(User interface change data)
------------------------

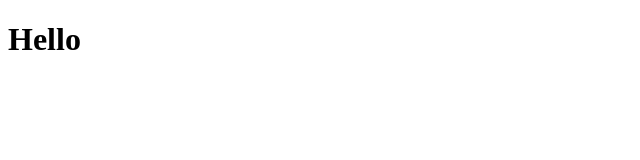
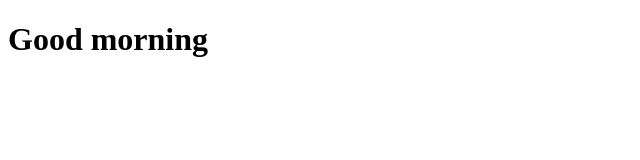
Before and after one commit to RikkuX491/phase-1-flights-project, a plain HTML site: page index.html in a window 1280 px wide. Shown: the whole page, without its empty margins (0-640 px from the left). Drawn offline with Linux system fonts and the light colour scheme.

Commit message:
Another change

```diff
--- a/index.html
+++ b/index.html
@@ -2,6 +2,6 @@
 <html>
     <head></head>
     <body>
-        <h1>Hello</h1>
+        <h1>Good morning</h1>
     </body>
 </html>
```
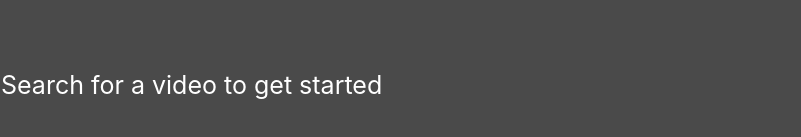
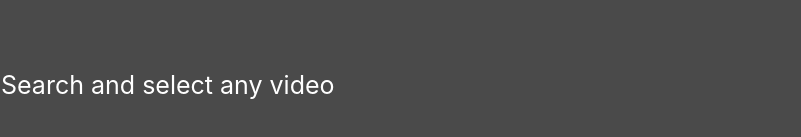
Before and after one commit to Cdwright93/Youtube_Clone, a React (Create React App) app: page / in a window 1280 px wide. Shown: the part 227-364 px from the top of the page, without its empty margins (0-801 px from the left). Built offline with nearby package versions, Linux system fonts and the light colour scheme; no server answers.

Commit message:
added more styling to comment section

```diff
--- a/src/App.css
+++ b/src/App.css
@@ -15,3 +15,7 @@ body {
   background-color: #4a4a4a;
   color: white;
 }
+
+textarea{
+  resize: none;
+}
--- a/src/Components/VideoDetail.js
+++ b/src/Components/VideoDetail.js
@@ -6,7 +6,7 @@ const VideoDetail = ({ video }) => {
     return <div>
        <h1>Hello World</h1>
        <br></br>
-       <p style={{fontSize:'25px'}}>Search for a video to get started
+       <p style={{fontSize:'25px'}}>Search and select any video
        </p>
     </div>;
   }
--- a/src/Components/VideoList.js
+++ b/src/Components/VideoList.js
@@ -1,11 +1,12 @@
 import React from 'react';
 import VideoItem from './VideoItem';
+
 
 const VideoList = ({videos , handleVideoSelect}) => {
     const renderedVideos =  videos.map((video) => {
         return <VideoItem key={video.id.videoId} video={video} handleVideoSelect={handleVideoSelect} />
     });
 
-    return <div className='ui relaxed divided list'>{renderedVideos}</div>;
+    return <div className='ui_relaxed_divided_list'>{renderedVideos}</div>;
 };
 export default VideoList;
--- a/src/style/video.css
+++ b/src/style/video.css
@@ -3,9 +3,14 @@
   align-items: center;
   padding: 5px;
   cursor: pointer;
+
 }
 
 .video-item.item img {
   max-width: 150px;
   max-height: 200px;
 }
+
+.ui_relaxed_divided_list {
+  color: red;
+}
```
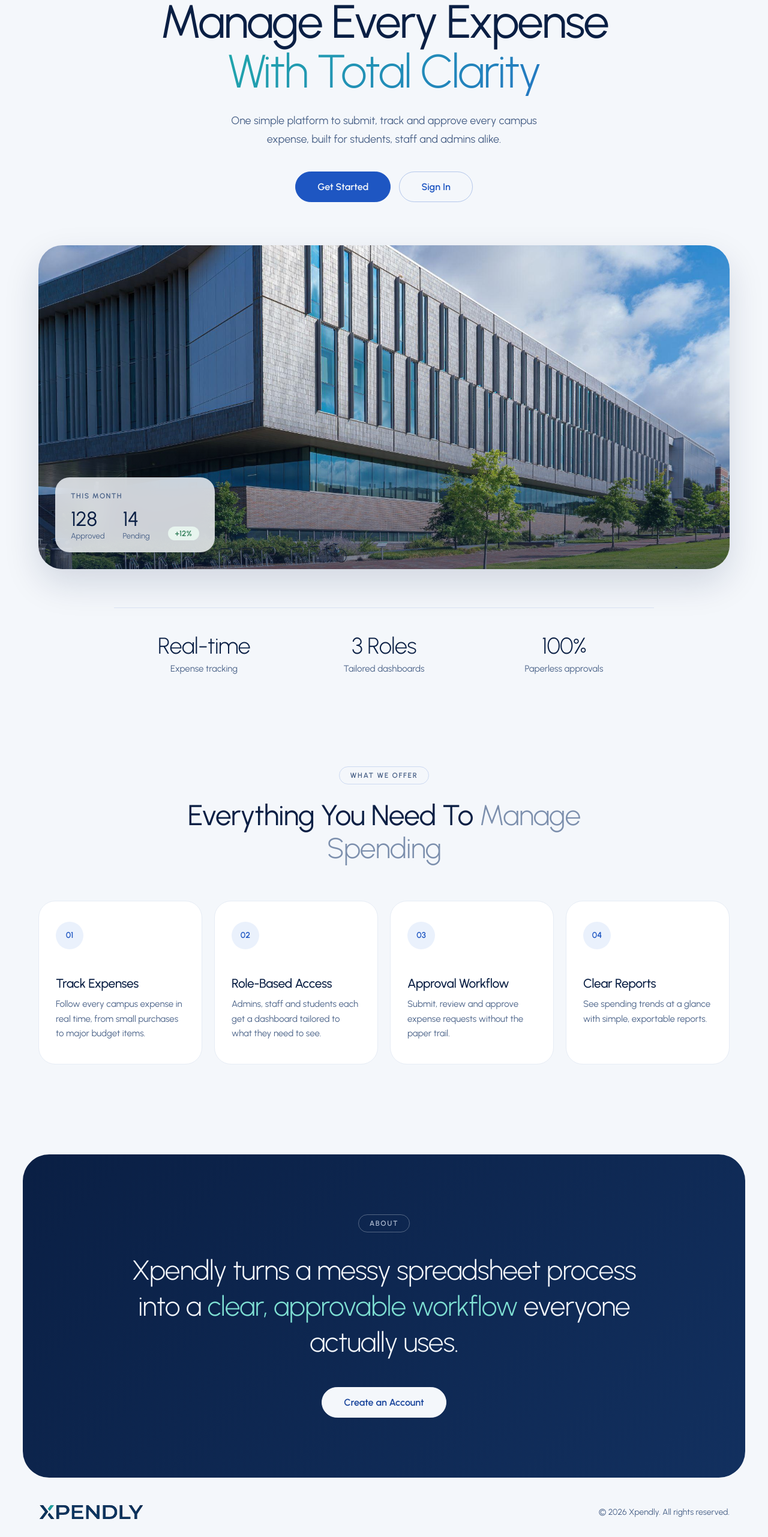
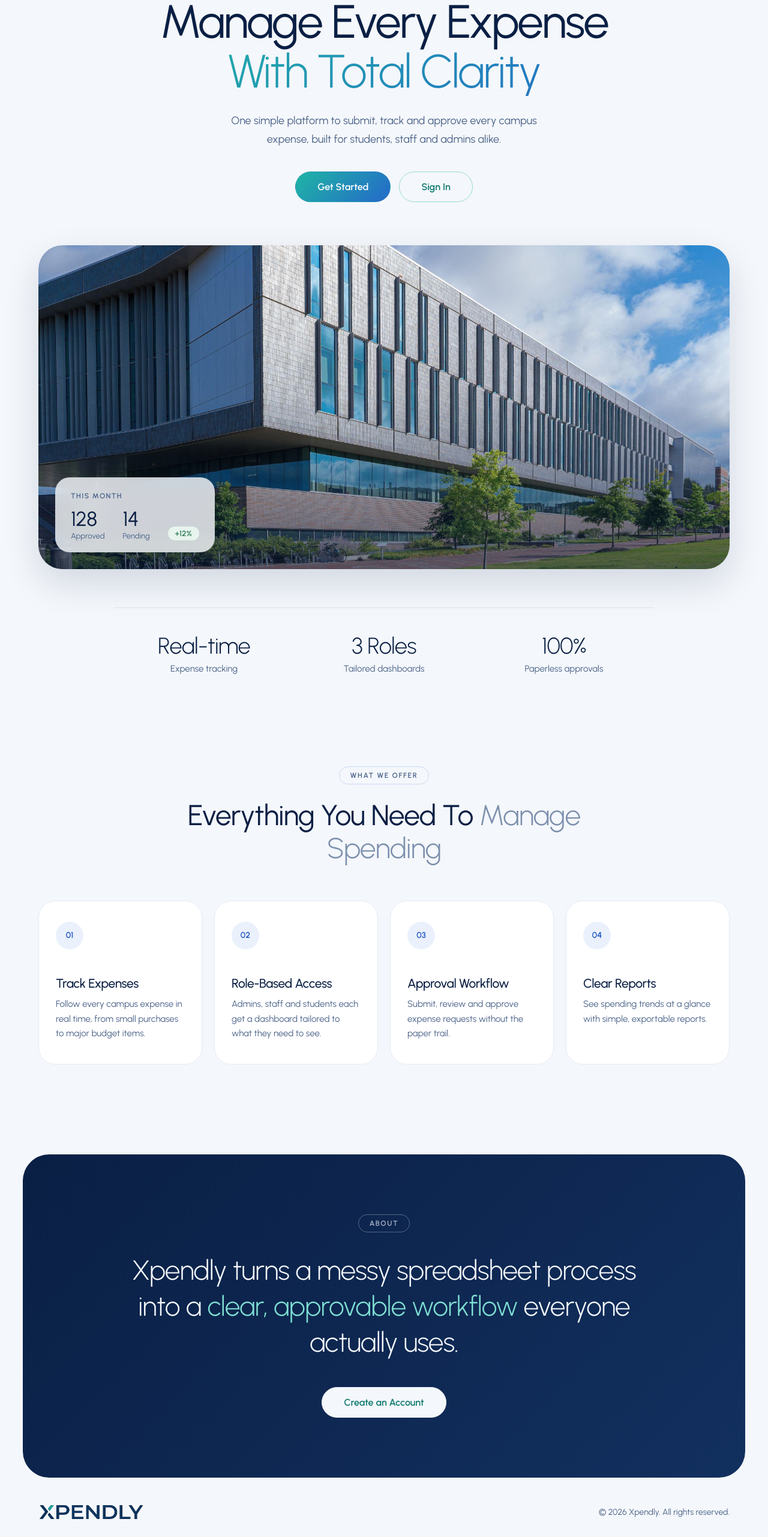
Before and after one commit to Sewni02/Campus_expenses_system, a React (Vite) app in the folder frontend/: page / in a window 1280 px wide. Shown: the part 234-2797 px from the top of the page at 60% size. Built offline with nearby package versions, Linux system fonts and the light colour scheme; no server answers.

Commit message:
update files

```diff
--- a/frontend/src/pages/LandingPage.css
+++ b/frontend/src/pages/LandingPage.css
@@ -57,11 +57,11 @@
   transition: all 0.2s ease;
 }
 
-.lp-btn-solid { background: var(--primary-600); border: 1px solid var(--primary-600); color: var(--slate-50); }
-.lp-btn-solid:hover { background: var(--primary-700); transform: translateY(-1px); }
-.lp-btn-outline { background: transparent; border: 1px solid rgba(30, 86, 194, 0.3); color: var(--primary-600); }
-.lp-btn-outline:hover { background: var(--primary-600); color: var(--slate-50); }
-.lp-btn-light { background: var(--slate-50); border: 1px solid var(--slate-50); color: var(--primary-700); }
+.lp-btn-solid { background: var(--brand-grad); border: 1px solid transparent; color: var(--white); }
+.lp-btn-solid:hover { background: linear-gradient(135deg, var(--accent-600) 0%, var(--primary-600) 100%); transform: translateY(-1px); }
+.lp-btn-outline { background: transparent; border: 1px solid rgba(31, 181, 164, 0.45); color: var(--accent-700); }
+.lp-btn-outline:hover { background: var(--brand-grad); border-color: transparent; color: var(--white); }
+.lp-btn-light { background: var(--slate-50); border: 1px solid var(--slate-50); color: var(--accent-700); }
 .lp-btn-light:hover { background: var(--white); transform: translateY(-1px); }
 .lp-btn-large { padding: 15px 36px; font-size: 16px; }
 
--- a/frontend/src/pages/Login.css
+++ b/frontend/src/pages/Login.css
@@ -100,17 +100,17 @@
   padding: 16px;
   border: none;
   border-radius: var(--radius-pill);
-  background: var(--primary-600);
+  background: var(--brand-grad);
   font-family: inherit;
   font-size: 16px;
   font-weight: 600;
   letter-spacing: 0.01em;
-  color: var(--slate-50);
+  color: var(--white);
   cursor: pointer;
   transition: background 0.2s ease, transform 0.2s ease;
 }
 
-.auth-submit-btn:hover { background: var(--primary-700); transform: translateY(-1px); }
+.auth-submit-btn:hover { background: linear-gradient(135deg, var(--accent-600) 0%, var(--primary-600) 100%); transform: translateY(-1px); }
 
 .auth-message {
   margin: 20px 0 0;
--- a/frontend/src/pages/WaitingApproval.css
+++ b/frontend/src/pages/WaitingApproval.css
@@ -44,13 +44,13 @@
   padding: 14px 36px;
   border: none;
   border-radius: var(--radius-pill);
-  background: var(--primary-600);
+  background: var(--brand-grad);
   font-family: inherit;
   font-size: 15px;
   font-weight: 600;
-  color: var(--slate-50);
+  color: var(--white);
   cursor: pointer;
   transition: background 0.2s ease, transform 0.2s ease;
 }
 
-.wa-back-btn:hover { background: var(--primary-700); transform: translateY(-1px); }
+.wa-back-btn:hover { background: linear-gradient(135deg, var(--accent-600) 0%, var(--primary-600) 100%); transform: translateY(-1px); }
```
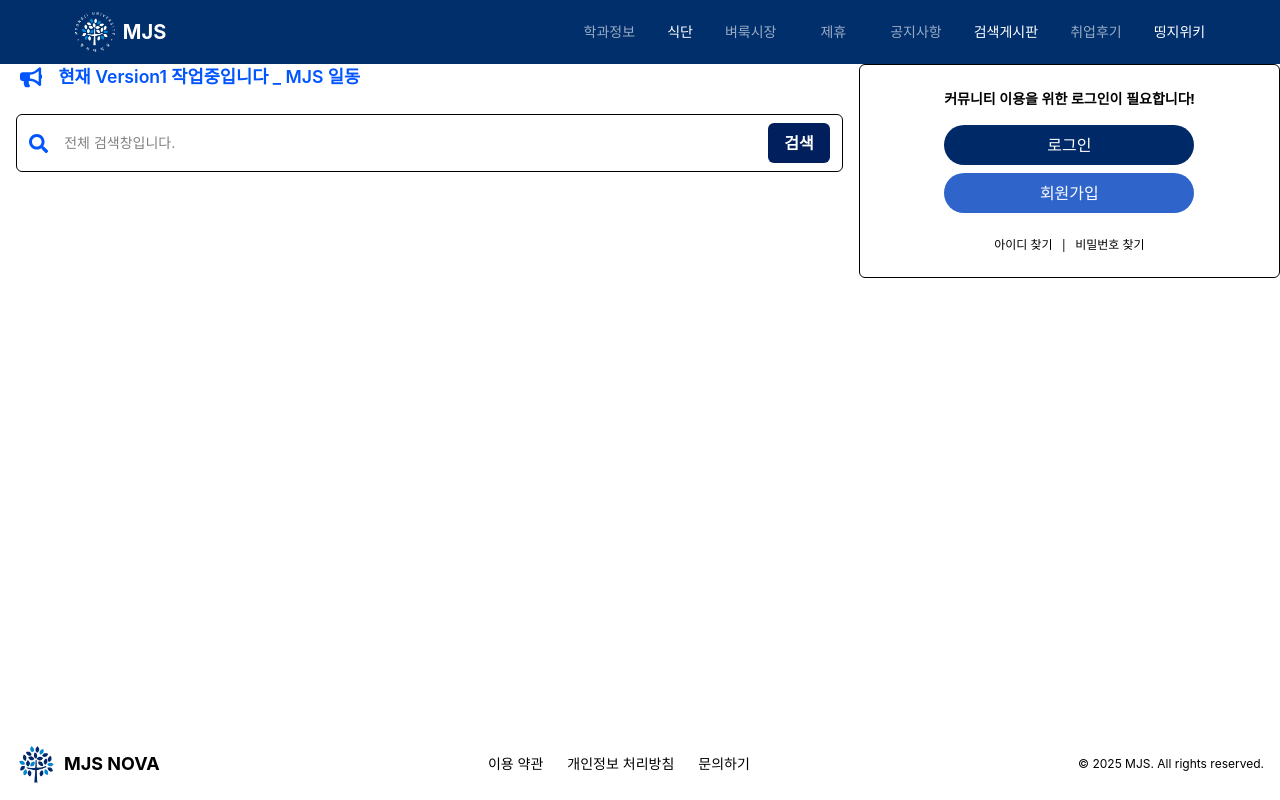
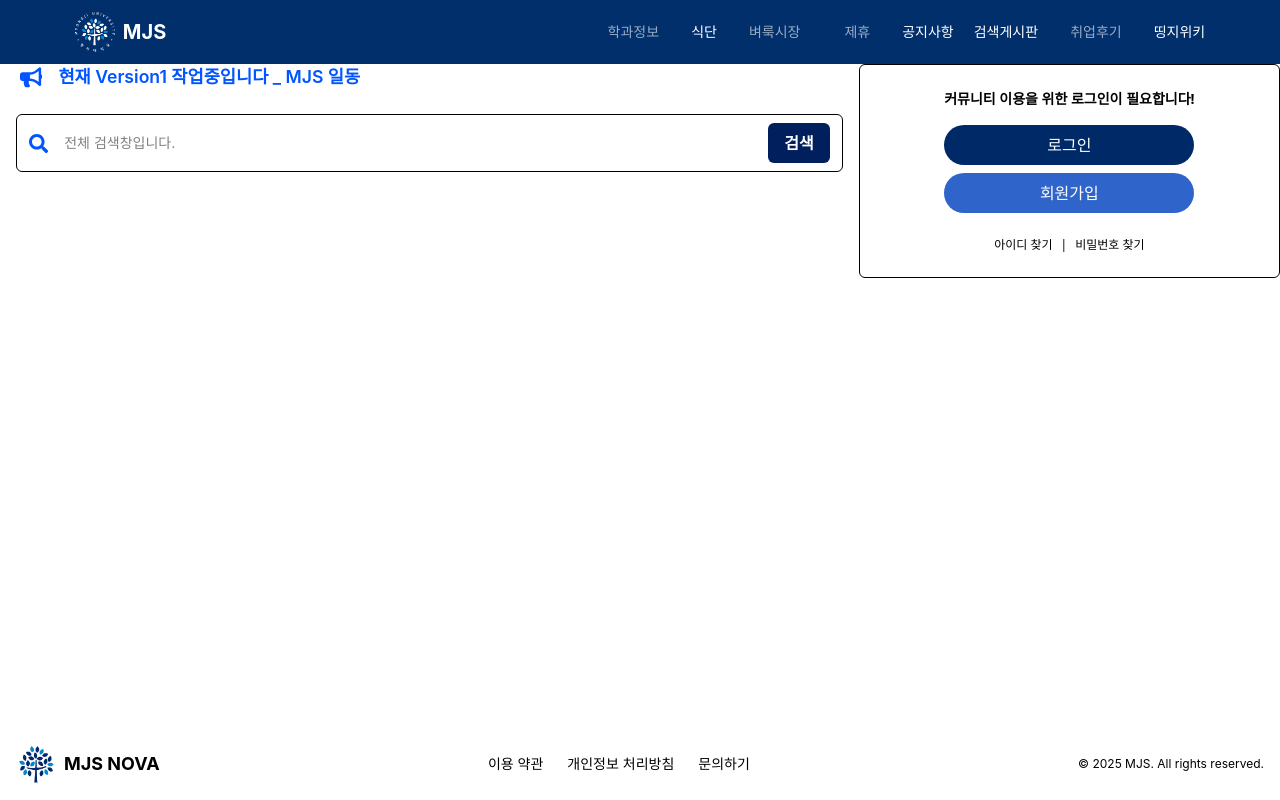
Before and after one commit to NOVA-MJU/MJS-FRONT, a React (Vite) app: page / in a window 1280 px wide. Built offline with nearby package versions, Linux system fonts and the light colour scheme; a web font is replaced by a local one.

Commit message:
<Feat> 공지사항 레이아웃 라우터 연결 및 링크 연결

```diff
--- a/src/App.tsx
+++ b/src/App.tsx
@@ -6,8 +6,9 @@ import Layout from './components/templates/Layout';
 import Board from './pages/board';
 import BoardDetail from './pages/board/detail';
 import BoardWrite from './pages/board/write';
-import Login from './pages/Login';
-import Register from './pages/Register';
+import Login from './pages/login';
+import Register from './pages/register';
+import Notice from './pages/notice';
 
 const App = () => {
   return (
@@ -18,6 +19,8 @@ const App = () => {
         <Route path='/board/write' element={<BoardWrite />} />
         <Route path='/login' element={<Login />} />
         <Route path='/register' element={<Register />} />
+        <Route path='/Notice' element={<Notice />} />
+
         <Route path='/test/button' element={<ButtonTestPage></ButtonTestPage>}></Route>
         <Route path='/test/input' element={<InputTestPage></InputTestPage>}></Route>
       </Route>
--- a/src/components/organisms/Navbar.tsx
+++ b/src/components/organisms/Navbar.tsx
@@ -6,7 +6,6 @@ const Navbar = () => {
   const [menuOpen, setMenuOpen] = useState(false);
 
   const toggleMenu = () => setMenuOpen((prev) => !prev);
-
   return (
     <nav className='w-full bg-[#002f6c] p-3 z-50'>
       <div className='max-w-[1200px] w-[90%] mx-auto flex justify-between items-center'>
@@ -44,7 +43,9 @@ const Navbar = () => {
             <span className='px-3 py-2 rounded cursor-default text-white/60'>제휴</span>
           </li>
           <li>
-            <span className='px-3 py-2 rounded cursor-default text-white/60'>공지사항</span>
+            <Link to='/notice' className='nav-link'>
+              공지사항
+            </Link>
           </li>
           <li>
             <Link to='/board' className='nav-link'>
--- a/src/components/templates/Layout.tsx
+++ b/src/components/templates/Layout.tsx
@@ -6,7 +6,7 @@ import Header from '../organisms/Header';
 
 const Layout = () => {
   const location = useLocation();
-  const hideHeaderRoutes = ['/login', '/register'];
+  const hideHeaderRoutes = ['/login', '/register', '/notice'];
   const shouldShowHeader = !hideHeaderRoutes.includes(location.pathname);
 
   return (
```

------------------------

= Work instructions =
Please print the data above in its entirety, exactly, but without any picture.

= Response below =
Before and after one commit to RikkuX491/phase-1-flights-project, a plain HTML site: page index.html in a window 1280 px wide. Shown: the whole page, without its empty margins (0-640 px from the left). Drawn offline with Linux system fonts and the light colour scheme.

Commit message:
Another change

```diff
--- a/index.html
+++ b/index.html
@@ -2,6 +2,6 @@
 <html>
     <head></head>
     <body>
-        <h1>Hello</h1>
+        <h1>Good morning</h1>
     </body>
 </html>
```
Before and after one commit to Cdwright93/Youtube_Clone, a React (Create React App) app: page / in a window 1280 px wide. Shown: the part 227-364 px from the top of the page, without its empty margins (0-801 px from the left). Built offline with nearby package versions, Linux system fonts and the light colour scheme; no server answers.

Commit message:
added more styling to comment section

```diff
--- a/src/App.css
+++ b/src/App.css
@@ -15,3 +15,7 @@ body {
   background-color: #4a4a4a;
   color: white;
 }
+
+textarea{
+  resize: none;
+}
--- a/src/Components/VideoDetail.js
+++ b/src/Components/VideoDetail.js
@@ -6,7 +6,7 @@ const VideoDetail = ({ video }) => {
     return <div>
        <h1>Hello World</h1>
        <br></br>
-       <p style={{fontSize:'25px'}}>Search for a video to get started
+       <p style={{fontSize:'25px'}}>Search and select any video
        </p>
     </div>;
   }
--- a/src/Components/VideoList.js
+++ b/src/Components/VideoList.js
@@ -1,11 +1,12 @@
 import React from 'react';
 import VideoItem from './VideoItem';
+
 
 const VideoList = ({videos , handleVideoSelect}) => {
     const renderedVideos =  videos.map((video) => {
         return <VideoItem key={video.id.videoId} video={video} handleVideoSelect={handleVideoSelect} />
     });
 
-    return <div className='ui relaxed divided list'>{renderedVideos}</div>;
+    return <div className='ui_relaxed_divided_list'>{renderedVideos}</div>;
 };
 export default VideoList;
--- a/src/style/video.css
+++ b/src/style/video.css
@@ -3,9 +3,14 @@
   align-items: center;
   padding: 5px;
   cursor: pointer;
+
 }
 
 .video-item.item img {
   max-width: 150px;
   max-height: 200px;
 }
+
+.ui_relaxed_divided_list {
+  color: red;
+}
```
Before and after one commit to Sewni02/Campus_expenses_system, a React (Vite) app in the folder frontend/: page / in a window 1280 px wide. Shown: the part 234-2797 px from the top of the page at 60% size. Built offline with nearby package versions, Linux system fonts and the light colour scheme; no server answers.

Commit message:
update files

```diff
--- a/frontend/src/pages/LandingPage.css
+++ b/frontend/src/pages/LandingPage.css
@@ -57,11 +57,11 @@
   transition: all 0.2s ease;
 }
 
-.lp-btn-solid { background: var(--primary-600); border: 1px solid var(--primary-600); color: var(--slate-50); }
-.lp-btn-solid:hover { background: var(--primary-700); transform: translateY(-1px); }
-.lp-btn-outline { background: transparent; border: 1px solid rgba(30, 86, 194, 0.3); color: var(--primary-600); }
-.lp-btn-outline:hover { background: var(--primary-600); color: var(--slate-50); }
-.lp-btn-light { background: var(--slate-50); border: 1px solid var(--slate-50); color: var(--primary-700); }
+.lp-btn-solid { background: var(--brand-grad); border: 1px solid transparent; color: var(--white); }
+.lp-btn-solid:hover { background: linear-gradient(135deg, var(--accent-600) 0%, var(--primary-600) 100%); transform: translateY(-1px); }
+.lp-btn-outline { background: transparent; border: 1px solid rgba(31, 181, 164, 0.45); color: var(--accent-700); }
+.lp-btn-outline:hover { background: var(--brand-grad); border-color: transparent; color: var(--white); }
+.lp-btn-light { background: var(--slate-50); border: 1px solid var(--slate-50); color: var(--accent-700); }
 .lp-btn-light:hover { background: var(--white); transform: translateY(-1px); }
 .lp-btn-large { padding: 15px 36px; font-size: 16px; }
 
--- a/frontend/src/pages/Login.css
+++ b/frontend/src/pages/Login.css
@@ -100,17 +100,17 @@
   padding: 16px;
   border: none;
   border-radius: var(--radius-pill);
-  background: var(--primary-600);
+  background: var(--brand-grad);
   font-family: inherit;
   font-size: 16px;
   font-weight: 600;
   letter-spacing: 0.01em;
-  color: var(--slate-50);
+  color: var(--white);
   cursor: pointer;
   transition: background 0.2s ease, transform 0.2s ease;
 }
 
-.auth-submit-btn:hover { background: var(--primary-700); transform: translateY(-1px); }
+.auth-submit-btn:hover { background: linear-gradient(135deg, var(--accent-600) 0%, var(--primary-600) 100%); transform: translateY(-1px); }
 
 .auth-message {
   margin: 20px 0 0;
--- a/frontend/src/pages/WaitingApproval.css
+++ b/frontend/src/pages/WaitingApproval.css
@@ -44,13 +44,13 @@
   padding: 14px 36px;
   border: none;
   border-radius: var(--radius-pill);
-  background: var(--primary-600);
+  background: var(--brand-grad);
   font-family: inherit;
   font-size: 15px;
   font-weight: 600;
-  color: var(--slate-50);
+  color: var(--white);
   cursor: pointer;
   transition: background 0.2s ease, transform 0.2s ease;
 }
 
-.wa-back-btn:hover { background: var(--primary-700); transform: translateY(-1px); }
+.wa-back-btn:hover { background: linear-gradient(135deg, var(--accent-600) 0%, var(--primary-600) 100%); transform: translateY(-1px); }
```
Before and after one commit to NOVA-MJU/MJS-FRONT, a React (Vite) app: page / in a window 1280 px wide. Built offline with nearby package versions, Linux system fonts and the light colour scheme; a web font is replaced by a local one.

Commit message:
<Feat> 공지사항 레이아웃 라우터 연결 및 링크 연결

```diff
--- a/src/App.tsx
+++ b/src/App.tsx
@@ -6,8 +6,9 @@ import Layout from './components/templates/Layout';
 import Board from './pages/board';
 import BoardDetail from './pages/board/detail';
 import BoardWrite from './pages/board/write';
-import Login from './pages/Login';
-import Register from './pages/Register';
+import Login from './pages/login';
+import Register from './pages/register';
+import Notice from './pages/notice';
 
 const App = () => {
   return (
@@ -18,6 +19,8 @@ const App = () => {
         <Route path='/board/write' element={<BoardWrite />} />
         <Route path='/login' element={<Login />} />
         <Route path='/register' element={<Register />} />
+        <Route path='/Notice' element={<Notice />} />
+
         <Route path='/test/button' element={<ButtonTestPage></ButtonTestPage>}></Route>
         <Route path='/test/input' element={<InputTestPage></InputTestPage>}></Route>
       </Route>
--- a/src/components/organisms/Navbar.tsx
+++ b/src/components/organisms/Navbar.tsx
@@ -6,7 +6,6 @@ const Navbar = () => {
   const [menuOpen, setMenuOpen] = useState(false);
 
   const toggleMenu = () => setMenuOpen((prev) => !prev);
-
   return (
     <nav className='w-full bg-[#002f6c] p-3 z-50'>
       <div className='max-w-[1200px] w-[90%] mx-auto flex justify-between items-center'>
@@ -44,7 +43,9 @@ const Navbar = () => {
             <span className='px-3 py-2 rounded cursor-default text-white/60'>제휴</span>
           </li>
           <li>
-            <span className='px-3 py-2 rounded cursor-default text-white/60'>공지사항</span>
+            <Link to='/notice' className='nav-link'>
+              공지사항
+            </Link>
           </li>
           <li>
             <Link to='/board' className='nav-link'>
--- a/src/components/templates/Layout.tsx
+++ b/src/components/templates/Layout.tsx
@@ -6,7 +6,7 @@ import Header from '../organisms/Header';
 
 const Layout = () => {
   const location = useLocation();
-  const hideHeaderRoutes = ['/login', '/register'];
+  const hideHeaderRoutes = ['/login', '/register', '/notice'];
   const shouldShowHeader = !hideHeaderRoutes.includes(location.pathname);
 
   return (
```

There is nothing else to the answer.